But now parents have another option. Someone has taken the idea of fan fiction and run with it and created an alternative Potter world in which Christianity is the dominant theme. Harry’s family are now a bunch of Dawkins-spouting, evolution-loving cretins and Harry is saved from them by a Hagrid who seems to be like a Jehovah’s Witness.
The catch with the new books? The author seems to have violated one of the cardinal rules of fan fiction which is to be intimately familiar with the details of the original. In fact, she does not seem to have even read them. And the writing is just terrible. John Prager has taken the trouble to read the new version so we don’t have to and gives us some excerpts. Here’s how the new book begins.

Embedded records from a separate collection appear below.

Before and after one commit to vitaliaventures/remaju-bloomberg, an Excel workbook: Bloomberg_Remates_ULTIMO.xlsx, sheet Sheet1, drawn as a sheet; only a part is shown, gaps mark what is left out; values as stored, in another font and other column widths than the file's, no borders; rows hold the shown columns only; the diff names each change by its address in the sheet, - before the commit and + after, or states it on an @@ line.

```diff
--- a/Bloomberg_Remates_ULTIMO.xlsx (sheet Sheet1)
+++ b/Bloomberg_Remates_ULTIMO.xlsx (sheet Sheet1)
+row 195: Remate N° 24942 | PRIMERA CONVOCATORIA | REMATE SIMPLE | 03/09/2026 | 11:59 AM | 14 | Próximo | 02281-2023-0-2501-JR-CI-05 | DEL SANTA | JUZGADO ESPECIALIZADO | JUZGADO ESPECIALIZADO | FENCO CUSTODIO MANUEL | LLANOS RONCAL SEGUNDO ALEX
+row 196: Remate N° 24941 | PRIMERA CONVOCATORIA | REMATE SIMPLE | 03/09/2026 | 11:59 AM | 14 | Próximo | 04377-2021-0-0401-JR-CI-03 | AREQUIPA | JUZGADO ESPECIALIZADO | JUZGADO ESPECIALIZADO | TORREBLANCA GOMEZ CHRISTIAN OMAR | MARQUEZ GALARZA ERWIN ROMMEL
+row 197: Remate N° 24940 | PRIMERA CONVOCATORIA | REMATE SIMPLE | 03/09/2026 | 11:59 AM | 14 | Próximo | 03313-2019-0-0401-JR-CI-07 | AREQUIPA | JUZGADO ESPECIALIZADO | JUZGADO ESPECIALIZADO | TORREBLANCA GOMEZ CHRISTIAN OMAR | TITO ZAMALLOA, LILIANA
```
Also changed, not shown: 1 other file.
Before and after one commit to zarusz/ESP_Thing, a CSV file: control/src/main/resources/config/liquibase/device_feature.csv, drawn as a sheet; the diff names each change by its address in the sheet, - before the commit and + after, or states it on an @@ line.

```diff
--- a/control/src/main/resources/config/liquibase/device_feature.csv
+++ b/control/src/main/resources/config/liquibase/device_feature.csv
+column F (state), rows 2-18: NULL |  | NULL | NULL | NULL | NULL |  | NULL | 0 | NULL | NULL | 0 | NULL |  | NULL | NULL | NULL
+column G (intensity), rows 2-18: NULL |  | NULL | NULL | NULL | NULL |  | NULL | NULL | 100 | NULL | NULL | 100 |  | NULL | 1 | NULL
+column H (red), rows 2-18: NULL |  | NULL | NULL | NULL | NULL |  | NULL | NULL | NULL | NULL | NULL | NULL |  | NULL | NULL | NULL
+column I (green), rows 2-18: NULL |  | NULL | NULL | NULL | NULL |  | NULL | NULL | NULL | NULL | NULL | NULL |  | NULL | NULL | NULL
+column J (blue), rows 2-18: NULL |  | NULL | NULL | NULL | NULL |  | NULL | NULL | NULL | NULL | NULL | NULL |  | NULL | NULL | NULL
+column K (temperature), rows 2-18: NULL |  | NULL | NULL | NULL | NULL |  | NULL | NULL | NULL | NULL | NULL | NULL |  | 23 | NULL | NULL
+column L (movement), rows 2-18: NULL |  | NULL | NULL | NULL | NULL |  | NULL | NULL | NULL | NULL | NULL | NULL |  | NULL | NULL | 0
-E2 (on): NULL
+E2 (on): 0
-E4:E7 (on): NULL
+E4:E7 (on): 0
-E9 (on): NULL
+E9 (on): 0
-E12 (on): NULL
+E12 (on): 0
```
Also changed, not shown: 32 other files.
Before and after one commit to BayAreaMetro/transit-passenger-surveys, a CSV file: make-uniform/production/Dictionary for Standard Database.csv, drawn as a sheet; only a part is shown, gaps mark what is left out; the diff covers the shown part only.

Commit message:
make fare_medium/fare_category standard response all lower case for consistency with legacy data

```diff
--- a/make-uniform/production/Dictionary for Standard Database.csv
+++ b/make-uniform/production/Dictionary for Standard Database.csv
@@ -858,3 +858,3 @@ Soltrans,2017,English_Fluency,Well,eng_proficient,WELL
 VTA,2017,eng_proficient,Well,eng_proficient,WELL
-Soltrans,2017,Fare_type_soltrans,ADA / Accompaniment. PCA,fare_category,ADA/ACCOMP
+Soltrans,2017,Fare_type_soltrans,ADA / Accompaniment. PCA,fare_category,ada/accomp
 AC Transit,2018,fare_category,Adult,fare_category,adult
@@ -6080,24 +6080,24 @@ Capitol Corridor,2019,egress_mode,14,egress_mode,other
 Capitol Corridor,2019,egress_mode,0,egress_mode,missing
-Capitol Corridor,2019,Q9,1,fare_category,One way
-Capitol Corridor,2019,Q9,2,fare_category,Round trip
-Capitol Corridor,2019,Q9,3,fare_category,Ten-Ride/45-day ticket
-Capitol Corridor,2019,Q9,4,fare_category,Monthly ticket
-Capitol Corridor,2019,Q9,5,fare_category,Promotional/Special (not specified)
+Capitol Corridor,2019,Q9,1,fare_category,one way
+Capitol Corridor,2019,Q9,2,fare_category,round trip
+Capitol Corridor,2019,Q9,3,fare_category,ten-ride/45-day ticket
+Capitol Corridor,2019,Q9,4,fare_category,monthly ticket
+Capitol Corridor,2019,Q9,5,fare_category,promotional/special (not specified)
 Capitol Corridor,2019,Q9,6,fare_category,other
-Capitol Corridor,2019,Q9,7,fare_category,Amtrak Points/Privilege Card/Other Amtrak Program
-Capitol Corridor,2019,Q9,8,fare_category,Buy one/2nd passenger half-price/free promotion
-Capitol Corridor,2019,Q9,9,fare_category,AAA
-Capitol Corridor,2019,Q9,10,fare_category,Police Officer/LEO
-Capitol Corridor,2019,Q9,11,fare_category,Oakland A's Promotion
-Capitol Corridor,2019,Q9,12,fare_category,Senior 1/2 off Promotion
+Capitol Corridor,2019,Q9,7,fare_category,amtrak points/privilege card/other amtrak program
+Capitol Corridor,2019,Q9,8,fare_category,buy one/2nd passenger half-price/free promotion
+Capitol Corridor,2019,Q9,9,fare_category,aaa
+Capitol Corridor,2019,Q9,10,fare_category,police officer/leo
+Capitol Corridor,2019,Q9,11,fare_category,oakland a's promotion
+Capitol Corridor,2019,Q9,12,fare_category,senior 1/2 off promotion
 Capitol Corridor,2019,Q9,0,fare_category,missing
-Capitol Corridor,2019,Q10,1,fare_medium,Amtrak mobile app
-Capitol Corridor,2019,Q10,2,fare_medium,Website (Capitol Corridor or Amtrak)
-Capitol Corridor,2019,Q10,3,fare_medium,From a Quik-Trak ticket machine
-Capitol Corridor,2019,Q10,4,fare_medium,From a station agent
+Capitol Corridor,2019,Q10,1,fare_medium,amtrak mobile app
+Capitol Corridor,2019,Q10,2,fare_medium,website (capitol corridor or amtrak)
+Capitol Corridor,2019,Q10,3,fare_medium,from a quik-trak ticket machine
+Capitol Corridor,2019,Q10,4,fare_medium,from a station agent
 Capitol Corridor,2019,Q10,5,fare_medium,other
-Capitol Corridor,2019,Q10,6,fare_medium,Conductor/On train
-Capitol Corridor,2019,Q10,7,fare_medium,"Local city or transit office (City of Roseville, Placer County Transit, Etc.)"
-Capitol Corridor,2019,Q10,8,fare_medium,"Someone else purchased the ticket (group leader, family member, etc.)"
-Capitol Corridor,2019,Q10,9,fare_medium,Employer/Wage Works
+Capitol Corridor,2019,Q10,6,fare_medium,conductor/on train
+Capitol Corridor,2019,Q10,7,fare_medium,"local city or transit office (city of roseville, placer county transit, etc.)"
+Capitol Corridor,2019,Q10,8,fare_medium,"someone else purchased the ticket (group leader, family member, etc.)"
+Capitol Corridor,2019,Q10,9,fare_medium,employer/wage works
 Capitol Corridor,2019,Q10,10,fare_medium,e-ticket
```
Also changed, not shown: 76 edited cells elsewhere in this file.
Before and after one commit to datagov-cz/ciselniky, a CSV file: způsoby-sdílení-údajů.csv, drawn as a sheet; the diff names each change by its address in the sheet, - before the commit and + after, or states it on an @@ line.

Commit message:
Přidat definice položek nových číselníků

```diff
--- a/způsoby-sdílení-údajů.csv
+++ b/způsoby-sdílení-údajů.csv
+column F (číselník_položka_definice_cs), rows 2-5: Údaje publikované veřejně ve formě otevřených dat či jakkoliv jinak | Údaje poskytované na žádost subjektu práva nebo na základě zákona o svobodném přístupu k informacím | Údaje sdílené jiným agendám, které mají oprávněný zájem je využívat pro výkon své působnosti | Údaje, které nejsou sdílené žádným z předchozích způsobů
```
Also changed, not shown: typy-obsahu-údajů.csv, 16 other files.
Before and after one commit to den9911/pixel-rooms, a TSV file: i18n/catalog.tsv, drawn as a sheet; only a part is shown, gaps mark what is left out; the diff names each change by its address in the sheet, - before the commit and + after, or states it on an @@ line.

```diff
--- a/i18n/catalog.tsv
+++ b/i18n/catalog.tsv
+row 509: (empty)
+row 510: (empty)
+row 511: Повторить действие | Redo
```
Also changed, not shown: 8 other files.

Once upon a time, there was a little boy named Harry Potter who lived under the stairs in a house on Privet Drive with his aunt and uncle. He was a good, obedient boy who did all his chores; but he felt that there was something missing in his life. Something big and special; but he could not quite name it. He stayed up every night; and wished for this special something; but then one day, there was a knock at his door-and everything changed.
“Answer the door, Harry!” his Aunt Petunia, a career woman, barked from her armchair where she sat with her feet up. She had short, curly blonde hair and never wore any makeup. Uncle Vernon nodded sheepishly from the kitchen; and put a tray of moist, chocolatey brownies in the oven.
Shouldn’t you be doing that? Harry thought; but he was a very obedient young boy, so he answered the door right away. He turned the brass, metal doorknob; and pulled open the heavy, wooden door.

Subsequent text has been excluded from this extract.